[Items listed in a dataset]
■ ■ ■

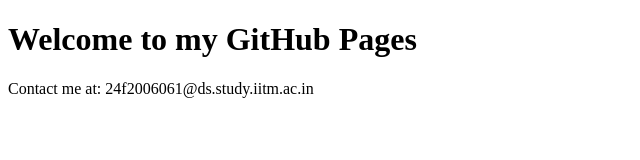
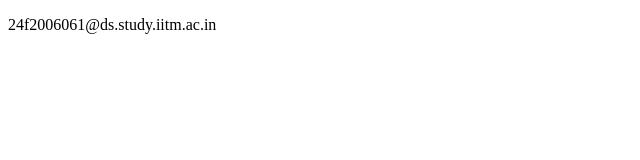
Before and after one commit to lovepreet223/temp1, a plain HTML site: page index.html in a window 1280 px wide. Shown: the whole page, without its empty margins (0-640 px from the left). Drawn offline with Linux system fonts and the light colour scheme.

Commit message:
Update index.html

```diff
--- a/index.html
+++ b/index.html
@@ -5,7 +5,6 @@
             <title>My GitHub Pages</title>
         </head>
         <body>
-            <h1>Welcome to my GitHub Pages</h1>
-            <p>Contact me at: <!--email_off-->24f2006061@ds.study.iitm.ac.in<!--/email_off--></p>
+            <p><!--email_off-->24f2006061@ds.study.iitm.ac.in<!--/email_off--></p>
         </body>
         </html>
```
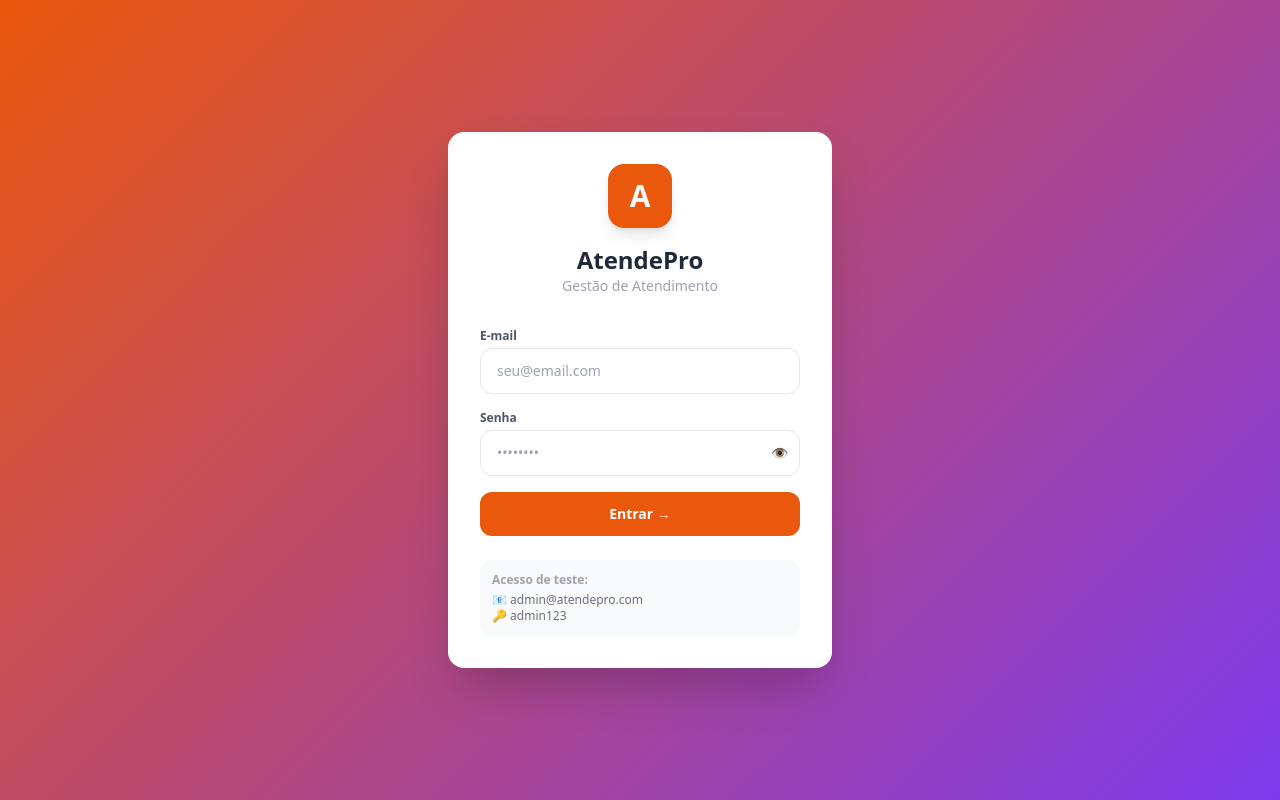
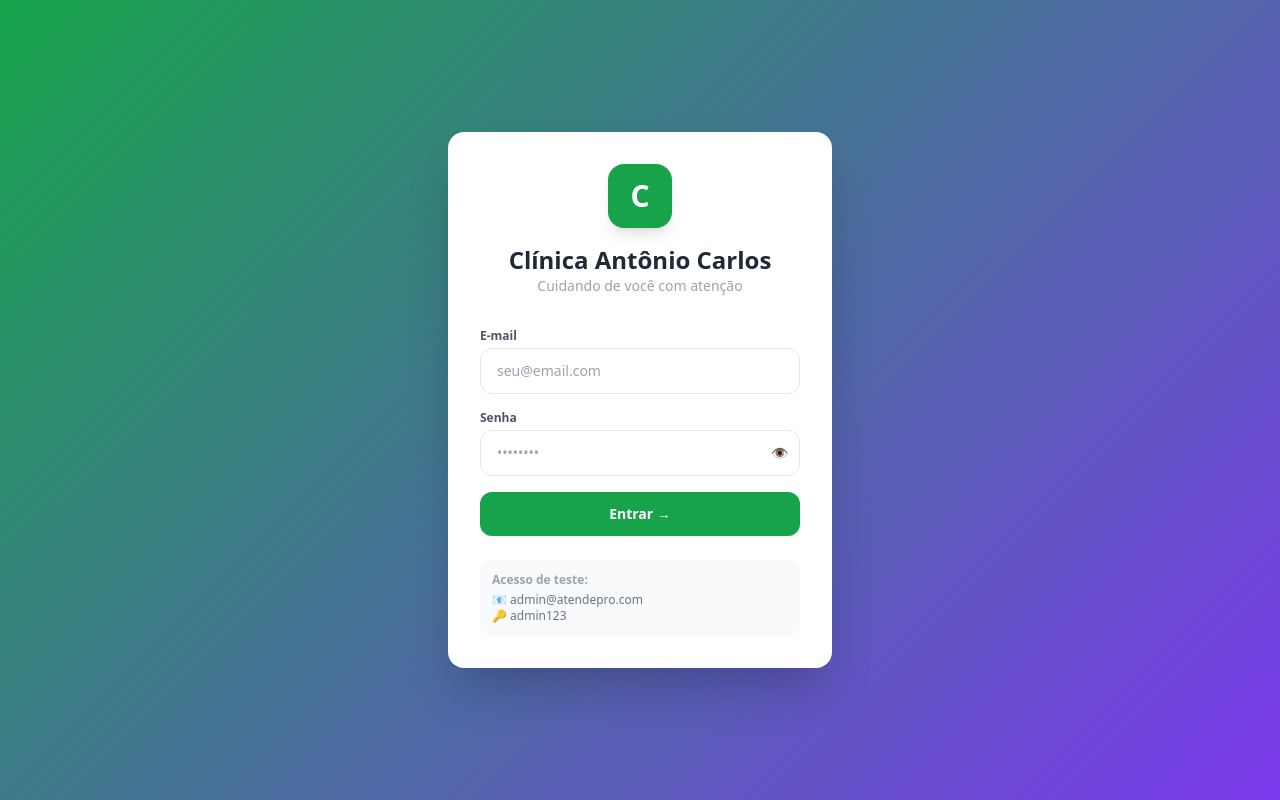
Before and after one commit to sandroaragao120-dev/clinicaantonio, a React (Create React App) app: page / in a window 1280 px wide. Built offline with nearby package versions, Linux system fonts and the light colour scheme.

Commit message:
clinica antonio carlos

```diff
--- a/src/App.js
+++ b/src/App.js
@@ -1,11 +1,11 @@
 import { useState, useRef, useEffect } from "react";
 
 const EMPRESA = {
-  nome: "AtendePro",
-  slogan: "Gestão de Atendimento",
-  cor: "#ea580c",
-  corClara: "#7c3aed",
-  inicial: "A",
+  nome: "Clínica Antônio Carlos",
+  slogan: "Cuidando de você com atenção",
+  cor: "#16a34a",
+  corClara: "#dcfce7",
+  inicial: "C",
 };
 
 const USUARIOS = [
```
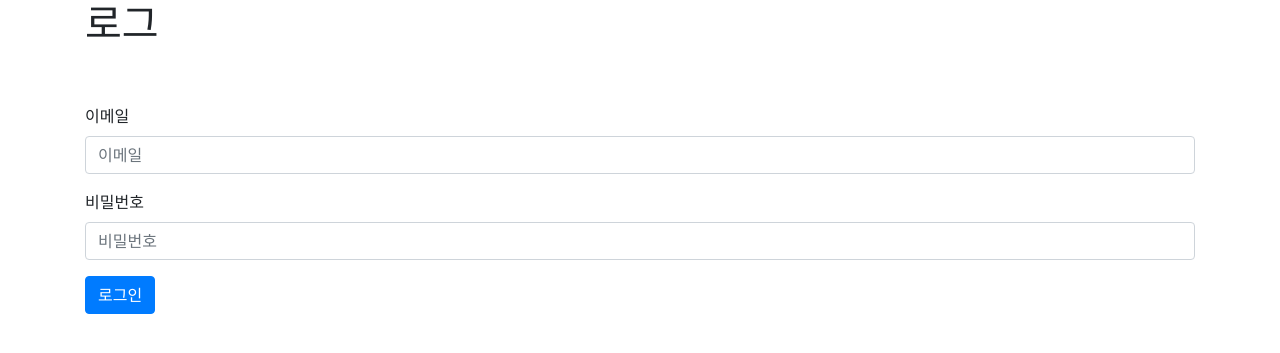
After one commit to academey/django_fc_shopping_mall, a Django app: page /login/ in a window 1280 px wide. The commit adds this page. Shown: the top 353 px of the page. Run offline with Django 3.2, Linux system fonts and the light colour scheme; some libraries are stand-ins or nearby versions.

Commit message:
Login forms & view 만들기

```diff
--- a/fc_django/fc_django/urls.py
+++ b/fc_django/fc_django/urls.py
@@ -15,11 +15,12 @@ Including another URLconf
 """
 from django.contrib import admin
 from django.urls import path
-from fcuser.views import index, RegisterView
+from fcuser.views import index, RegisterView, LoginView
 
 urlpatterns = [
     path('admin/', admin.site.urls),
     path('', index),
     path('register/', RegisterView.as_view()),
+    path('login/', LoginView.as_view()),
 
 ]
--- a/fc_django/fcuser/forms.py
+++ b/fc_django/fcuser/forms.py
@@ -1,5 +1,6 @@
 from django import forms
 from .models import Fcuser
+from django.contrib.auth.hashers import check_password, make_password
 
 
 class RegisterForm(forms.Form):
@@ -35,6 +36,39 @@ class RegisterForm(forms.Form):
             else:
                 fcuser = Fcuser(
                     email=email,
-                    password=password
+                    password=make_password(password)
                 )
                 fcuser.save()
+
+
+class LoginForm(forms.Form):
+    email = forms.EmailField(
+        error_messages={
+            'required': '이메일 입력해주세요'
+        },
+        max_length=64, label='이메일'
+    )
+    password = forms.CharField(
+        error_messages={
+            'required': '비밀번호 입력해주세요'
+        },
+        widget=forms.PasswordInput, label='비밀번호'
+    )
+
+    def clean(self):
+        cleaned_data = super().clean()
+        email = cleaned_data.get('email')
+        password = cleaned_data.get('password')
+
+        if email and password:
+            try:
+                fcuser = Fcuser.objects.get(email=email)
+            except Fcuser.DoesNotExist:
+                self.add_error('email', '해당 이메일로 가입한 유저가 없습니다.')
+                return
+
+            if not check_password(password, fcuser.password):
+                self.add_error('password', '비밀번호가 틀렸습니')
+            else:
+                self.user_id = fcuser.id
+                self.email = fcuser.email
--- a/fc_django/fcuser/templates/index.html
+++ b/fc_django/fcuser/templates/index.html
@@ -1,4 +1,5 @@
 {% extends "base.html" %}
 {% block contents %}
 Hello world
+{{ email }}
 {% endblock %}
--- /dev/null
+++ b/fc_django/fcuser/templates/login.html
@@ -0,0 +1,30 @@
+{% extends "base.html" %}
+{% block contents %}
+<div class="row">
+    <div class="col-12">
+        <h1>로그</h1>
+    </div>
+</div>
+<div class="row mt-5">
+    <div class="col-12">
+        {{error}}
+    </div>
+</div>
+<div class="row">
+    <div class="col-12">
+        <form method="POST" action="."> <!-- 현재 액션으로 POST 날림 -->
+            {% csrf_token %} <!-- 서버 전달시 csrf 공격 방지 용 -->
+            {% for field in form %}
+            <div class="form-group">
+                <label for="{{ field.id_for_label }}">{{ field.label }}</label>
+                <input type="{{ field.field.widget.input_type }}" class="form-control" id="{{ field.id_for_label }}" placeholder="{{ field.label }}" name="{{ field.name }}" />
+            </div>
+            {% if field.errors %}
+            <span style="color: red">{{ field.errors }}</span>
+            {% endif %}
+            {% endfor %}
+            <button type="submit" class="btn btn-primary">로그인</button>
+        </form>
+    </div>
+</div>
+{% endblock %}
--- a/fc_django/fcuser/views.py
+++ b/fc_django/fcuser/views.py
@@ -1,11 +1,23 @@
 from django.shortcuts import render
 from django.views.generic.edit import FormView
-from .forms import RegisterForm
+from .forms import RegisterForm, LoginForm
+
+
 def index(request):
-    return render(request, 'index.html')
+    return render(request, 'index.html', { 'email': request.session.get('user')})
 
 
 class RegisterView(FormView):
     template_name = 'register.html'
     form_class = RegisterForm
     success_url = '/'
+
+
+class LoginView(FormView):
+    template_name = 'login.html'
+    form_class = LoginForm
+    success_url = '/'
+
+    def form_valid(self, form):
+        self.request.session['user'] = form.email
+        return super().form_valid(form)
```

■ ■ ■

### AIM OF THE TASK
Copy out each line in the preceding records that contains "self".

### REPLY
+    def clean(self):
+                self.add_error('email', '해당 이메일로 가입한 유저가 없습니다.')
+                self.add_error('password', '비밀번호가 틀렸습니')
+                self.user_id = fcuser.id
+                self.email = fcuser.email
+    def form_valid(self, form):
+        self.request.session['user'] = form.email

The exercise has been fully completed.